*** Given information ***
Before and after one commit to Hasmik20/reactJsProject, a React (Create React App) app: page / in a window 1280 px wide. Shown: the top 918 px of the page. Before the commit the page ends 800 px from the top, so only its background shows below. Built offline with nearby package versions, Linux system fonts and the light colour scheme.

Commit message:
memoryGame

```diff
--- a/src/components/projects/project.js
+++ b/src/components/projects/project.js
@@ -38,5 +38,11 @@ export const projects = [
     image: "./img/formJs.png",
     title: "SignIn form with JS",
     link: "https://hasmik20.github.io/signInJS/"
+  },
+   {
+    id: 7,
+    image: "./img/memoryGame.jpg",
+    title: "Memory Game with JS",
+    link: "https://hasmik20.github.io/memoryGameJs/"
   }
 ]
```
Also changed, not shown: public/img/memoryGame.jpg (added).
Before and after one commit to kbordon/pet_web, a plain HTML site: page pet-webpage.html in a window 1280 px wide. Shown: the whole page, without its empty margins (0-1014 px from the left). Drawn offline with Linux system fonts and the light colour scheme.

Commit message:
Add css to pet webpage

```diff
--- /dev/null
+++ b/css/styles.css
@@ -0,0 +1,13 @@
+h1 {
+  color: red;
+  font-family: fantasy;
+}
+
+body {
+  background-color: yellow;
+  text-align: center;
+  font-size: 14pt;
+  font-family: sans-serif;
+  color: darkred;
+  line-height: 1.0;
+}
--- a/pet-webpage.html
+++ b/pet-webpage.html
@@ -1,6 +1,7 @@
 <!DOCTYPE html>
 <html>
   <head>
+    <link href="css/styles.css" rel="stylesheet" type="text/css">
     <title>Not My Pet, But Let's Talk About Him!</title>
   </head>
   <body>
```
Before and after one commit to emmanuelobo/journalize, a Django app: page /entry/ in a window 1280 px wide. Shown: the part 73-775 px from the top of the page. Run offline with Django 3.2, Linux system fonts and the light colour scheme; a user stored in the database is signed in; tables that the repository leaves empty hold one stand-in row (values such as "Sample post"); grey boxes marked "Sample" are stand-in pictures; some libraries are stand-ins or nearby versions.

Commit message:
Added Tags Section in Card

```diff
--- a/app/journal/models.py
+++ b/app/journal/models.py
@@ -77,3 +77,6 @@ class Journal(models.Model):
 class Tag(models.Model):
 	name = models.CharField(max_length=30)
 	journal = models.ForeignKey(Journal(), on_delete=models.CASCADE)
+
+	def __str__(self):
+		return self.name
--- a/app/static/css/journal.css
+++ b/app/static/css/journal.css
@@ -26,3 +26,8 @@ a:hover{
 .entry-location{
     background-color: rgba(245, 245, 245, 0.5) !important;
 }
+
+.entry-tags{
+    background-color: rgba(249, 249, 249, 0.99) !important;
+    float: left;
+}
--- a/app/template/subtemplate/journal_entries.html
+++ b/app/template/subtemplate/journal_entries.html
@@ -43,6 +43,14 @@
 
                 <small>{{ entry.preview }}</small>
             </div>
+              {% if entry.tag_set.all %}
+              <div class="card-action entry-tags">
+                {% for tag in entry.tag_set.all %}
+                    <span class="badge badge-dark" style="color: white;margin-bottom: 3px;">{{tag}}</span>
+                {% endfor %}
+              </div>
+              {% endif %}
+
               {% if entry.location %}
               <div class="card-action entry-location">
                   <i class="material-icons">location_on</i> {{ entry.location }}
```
***
Write out the material above exactly, please, from its first line up to and including the line where "Also changed, not" appears, and stop there.

Before and after one commit to Hasmik20/reactJsProject, a React (Create React App) app: page / in a window 1280 px wide. Shown: the top 918 px of the page. Before the commit the page ends 800 px from the top, so only its background shows below. Built offline with nearby package versions, Linux system fonts and the light colour scheme.

Commit message:
memoryGame

```diff
--- a/src/components/projects/project.js
+++ b/src/components/projects/project.js
@@ -38,5 +38,11 @@ export const projects = [
     image: "./img/formJs.png",
     title: "SignIn form with JS",
     link: "https://hasmik20.github.io/signInJS/"
+  },
+   {
+    id: 7,
+    image: "./img/memoryGame.jpg",
+    title: "Memory Game with JS",
+    link: "https://hasmik20.github.io/memoryGameJs/"
   }
 ]
```
Also changed, not shown: public/img/memoryGame.jpg (added).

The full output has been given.